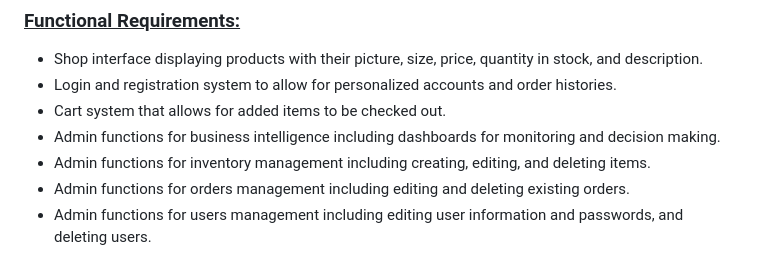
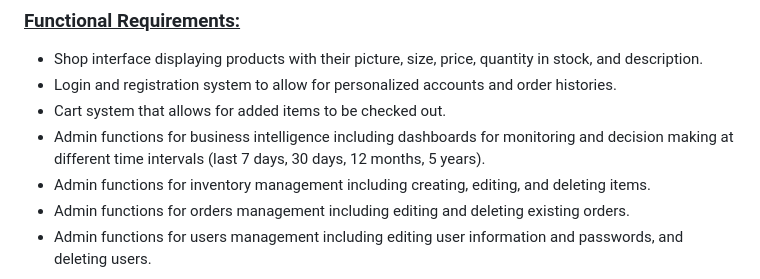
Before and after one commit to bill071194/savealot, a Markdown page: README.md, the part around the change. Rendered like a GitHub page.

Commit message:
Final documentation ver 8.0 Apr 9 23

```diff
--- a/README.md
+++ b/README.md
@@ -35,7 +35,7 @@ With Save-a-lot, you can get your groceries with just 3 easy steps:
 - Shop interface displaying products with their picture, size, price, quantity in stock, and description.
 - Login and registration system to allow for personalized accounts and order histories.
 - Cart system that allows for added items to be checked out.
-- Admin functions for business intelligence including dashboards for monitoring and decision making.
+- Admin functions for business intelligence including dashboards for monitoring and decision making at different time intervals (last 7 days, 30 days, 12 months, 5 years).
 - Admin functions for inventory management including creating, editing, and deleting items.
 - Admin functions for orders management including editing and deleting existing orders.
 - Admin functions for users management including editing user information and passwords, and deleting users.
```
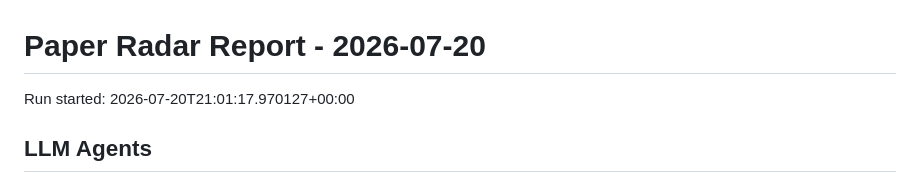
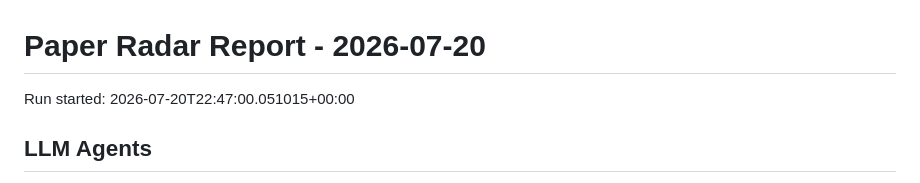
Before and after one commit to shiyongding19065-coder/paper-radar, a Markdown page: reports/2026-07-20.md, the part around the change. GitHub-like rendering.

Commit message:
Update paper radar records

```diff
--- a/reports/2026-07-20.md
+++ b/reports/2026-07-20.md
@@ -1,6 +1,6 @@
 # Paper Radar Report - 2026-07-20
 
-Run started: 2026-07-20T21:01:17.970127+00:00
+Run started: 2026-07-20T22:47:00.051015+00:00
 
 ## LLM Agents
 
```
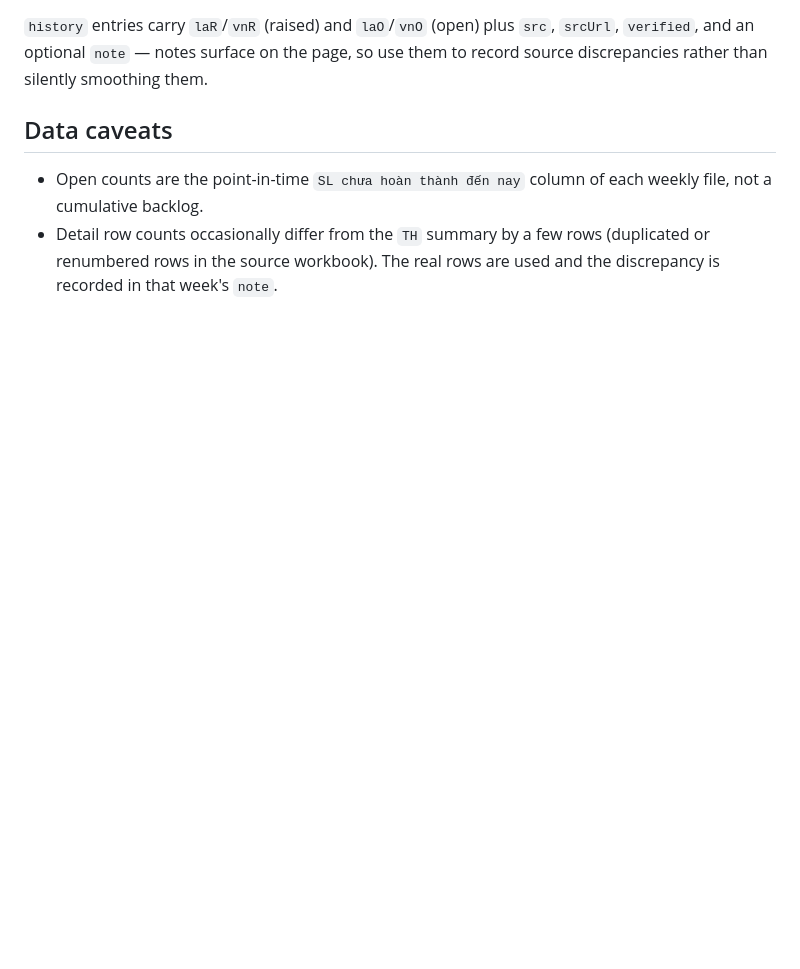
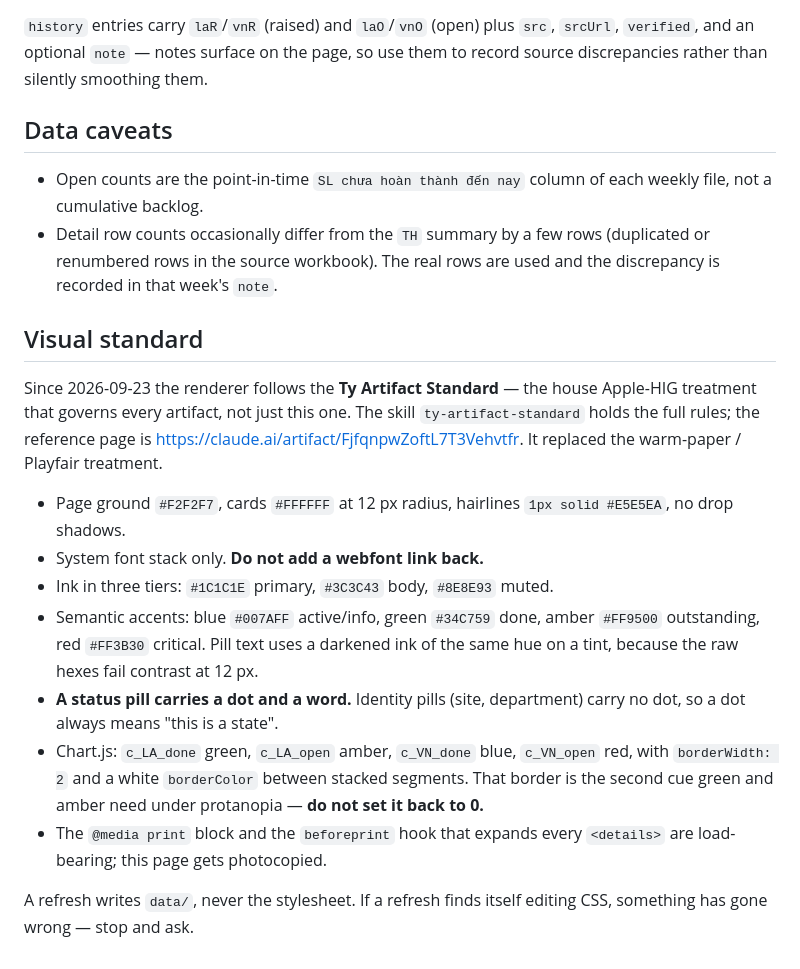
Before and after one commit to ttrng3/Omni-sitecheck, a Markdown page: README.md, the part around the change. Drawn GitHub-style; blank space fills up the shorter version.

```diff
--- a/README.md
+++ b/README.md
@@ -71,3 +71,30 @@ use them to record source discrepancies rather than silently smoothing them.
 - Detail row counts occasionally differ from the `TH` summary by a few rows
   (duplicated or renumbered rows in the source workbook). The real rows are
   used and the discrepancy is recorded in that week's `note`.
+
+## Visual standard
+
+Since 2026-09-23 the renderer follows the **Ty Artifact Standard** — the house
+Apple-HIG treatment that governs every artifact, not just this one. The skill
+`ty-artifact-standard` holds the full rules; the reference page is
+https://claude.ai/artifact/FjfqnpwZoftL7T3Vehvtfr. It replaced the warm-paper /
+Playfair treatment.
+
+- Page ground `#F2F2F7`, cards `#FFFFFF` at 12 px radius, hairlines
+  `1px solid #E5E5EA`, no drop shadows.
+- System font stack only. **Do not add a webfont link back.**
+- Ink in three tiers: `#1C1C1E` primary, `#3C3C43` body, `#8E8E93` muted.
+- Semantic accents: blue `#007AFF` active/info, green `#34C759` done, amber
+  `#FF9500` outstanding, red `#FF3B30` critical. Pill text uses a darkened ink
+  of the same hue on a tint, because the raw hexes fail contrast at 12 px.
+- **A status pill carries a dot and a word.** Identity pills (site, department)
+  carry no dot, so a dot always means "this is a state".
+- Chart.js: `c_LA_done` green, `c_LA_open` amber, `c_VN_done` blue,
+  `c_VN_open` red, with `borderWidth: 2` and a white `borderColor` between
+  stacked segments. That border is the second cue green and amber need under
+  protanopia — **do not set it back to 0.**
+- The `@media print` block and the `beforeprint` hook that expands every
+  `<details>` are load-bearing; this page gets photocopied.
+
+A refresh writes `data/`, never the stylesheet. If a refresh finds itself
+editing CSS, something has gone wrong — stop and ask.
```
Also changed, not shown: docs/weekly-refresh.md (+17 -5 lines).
****
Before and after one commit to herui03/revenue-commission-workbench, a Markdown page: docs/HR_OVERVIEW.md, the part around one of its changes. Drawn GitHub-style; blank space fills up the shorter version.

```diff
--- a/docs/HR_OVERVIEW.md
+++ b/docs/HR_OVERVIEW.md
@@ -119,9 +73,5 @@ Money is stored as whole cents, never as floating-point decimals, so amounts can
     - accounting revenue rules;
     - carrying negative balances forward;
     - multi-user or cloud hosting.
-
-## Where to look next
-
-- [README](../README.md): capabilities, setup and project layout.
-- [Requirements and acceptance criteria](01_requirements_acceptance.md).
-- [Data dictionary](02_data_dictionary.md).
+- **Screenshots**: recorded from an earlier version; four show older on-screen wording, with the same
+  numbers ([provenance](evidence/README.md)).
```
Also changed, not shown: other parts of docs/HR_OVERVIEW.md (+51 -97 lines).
****
• [The problem]:
Provide the number of lines above in which the word "editing" appears, with no further words.

• [Answer for this exercise]:
4